To expand on an argument already given, if citizen preferences differ across states, we can satisfy more citizens by allowing those preferences to be translated into policy. Perhaps the median voter in Illinois is more risk-acceptant or discounts the future more than the median voter in South Dakota. Requiring the citizens of Illinois to behave more like the citizens of South Dakota, as a federal bankruptcy law might do, would then make Illini worse off according to their own (perhaps not-so-virtuous) preferences for profligate living.
Plausibly, the differences between states’ fiscal policies reflect not just citizens’ tastes, but also differences in institutional quality—differences that provide important information to voters and policymakers everywhere. Perhaps Illinois’ state institutions are lower-quality than South Dakota’s (public employees have excessive collective bargaining protections, or legislators are less attentive to local median voters, or the lawmakers in Springfield are simply more corrupt than those in Pierre). In that case, Illinois ought to change its institutions to be more like South Dakota’s, and they in fact have incentives to do so. But in the absence of different credit experiences, the citizens of Illinois might never have come to realize that their institutions yielded worse outcomes than those of South Dakota.

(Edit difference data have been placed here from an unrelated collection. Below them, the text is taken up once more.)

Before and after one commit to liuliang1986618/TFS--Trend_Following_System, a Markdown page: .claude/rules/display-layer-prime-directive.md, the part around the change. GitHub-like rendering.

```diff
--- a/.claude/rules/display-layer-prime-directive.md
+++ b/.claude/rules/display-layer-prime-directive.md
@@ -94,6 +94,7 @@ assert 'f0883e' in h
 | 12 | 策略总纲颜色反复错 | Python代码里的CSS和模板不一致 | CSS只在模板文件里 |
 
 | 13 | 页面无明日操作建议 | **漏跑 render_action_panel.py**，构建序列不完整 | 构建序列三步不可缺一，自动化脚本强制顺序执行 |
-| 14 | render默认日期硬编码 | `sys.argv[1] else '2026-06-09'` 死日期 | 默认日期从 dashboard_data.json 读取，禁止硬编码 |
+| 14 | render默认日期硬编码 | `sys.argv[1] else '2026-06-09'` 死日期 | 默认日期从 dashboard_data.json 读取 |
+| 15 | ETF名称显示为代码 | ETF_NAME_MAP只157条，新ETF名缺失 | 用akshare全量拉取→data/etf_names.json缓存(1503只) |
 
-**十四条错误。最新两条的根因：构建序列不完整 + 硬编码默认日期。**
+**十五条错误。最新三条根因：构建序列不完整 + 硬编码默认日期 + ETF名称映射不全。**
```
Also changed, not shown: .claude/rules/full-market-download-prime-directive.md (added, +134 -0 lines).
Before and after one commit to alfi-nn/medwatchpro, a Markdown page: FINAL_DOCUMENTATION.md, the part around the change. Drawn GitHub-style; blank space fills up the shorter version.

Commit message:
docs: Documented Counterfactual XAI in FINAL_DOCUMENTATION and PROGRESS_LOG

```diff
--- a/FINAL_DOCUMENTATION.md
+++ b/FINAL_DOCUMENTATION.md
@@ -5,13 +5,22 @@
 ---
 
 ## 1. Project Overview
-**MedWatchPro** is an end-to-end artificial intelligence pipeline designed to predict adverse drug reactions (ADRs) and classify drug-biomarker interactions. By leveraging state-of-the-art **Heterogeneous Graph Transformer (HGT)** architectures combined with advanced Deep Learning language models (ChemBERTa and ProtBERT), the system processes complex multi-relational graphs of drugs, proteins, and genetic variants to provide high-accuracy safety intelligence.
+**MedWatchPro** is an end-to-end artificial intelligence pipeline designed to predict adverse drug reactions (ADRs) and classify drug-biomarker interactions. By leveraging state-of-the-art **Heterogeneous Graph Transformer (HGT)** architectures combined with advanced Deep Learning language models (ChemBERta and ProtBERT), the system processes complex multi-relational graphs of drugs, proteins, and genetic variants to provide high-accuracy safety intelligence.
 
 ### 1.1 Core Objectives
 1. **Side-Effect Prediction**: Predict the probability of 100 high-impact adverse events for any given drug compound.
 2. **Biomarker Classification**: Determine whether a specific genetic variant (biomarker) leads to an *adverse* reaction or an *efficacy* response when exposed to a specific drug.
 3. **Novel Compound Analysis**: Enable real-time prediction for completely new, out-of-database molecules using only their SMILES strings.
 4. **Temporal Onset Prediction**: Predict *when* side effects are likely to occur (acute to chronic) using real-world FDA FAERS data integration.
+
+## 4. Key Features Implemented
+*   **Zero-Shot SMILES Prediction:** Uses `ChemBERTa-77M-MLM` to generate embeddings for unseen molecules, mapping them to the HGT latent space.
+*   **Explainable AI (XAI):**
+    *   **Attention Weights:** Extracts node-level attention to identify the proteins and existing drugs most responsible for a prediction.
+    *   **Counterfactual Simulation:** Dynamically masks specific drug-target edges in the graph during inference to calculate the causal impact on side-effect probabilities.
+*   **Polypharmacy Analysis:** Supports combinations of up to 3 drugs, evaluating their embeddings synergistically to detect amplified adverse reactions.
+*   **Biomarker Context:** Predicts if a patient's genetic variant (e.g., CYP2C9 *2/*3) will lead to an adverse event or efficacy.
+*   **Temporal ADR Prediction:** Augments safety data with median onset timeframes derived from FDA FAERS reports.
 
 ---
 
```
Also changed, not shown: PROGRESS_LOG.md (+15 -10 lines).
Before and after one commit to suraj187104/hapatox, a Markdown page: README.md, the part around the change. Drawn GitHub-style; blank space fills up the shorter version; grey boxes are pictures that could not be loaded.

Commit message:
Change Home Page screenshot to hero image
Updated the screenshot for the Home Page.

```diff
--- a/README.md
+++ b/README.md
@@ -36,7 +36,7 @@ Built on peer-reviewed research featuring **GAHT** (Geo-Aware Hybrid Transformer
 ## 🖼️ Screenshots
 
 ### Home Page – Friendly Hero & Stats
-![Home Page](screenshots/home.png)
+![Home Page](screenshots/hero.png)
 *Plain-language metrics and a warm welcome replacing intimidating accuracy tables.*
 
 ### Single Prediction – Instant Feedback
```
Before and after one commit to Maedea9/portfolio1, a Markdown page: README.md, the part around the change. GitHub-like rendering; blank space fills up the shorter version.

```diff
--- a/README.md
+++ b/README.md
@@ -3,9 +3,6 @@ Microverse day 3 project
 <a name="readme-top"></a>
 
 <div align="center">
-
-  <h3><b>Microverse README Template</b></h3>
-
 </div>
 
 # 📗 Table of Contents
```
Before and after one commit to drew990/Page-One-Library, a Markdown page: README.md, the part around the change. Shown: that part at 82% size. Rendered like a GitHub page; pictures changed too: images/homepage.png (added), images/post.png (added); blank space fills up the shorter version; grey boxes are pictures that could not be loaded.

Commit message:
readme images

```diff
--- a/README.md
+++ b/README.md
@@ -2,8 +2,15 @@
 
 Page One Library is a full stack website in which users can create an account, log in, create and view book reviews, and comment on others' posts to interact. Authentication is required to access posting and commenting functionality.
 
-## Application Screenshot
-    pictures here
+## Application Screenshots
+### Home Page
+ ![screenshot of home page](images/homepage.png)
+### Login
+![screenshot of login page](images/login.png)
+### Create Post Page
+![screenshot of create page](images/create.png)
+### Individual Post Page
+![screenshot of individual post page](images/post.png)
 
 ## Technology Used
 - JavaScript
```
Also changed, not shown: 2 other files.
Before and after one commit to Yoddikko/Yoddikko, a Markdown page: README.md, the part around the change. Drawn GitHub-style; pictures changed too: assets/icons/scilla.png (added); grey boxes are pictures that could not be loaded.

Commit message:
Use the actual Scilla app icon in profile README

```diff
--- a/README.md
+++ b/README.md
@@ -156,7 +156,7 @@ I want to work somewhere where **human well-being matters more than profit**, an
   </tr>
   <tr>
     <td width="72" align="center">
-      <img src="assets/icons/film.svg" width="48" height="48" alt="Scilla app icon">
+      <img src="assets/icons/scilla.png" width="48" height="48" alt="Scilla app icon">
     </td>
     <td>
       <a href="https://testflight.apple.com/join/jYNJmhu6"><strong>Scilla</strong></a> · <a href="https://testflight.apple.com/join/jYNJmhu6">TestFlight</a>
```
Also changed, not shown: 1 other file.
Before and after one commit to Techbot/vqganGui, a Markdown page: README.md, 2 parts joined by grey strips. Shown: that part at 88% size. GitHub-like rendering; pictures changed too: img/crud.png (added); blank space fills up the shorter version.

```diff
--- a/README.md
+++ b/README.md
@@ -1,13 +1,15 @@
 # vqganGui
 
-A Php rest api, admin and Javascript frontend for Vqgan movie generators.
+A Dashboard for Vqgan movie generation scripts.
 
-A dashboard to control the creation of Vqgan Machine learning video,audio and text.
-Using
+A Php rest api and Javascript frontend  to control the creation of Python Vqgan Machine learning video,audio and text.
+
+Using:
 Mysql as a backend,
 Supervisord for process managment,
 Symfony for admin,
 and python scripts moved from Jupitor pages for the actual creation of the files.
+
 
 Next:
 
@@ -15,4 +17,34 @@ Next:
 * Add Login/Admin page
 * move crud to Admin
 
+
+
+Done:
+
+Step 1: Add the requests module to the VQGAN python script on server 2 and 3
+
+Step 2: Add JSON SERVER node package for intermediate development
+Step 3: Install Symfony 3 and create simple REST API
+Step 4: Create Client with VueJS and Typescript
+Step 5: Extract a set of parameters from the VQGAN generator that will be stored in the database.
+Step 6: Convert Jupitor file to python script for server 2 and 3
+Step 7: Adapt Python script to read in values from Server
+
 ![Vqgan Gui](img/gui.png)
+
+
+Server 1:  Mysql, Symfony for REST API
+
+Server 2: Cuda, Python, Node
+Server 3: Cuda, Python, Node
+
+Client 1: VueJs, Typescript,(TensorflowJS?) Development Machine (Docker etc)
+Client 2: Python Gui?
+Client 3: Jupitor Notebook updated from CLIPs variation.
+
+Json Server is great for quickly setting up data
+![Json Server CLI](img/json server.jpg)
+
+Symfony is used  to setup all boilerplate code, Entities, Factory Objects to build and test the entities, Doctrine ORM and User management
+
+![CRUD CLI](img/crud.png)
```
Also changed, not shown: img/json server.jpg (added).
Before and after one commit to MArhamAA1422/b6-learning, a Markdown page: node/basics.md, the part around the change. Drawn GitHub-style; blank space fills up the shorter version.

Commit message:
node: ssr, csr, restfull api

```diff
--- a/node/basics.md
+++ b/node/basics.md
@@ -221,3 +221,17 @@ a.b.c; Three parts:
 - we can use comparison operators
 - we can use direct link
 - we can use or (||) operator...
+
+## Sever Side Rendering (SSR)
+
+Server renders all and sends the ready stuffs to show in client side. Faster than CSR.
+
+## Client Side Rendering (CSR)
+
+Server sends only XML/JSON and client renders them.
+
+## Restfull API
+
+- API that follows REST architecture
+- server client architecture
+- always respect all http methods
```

In conclusion, a uniform bankruptcy law for states might be desirable if it were evenhandedly designed. However, it might not be constitutional, and it would certainly run against the values that a proper fiscal federalism can secure. Moreover, we cannot count on a federal bankruptcy law for states to be evenhanded and well-designed, and in any case, insolvent states can always default on or repudiate their respective debts even without a federal law authorizing them to do so.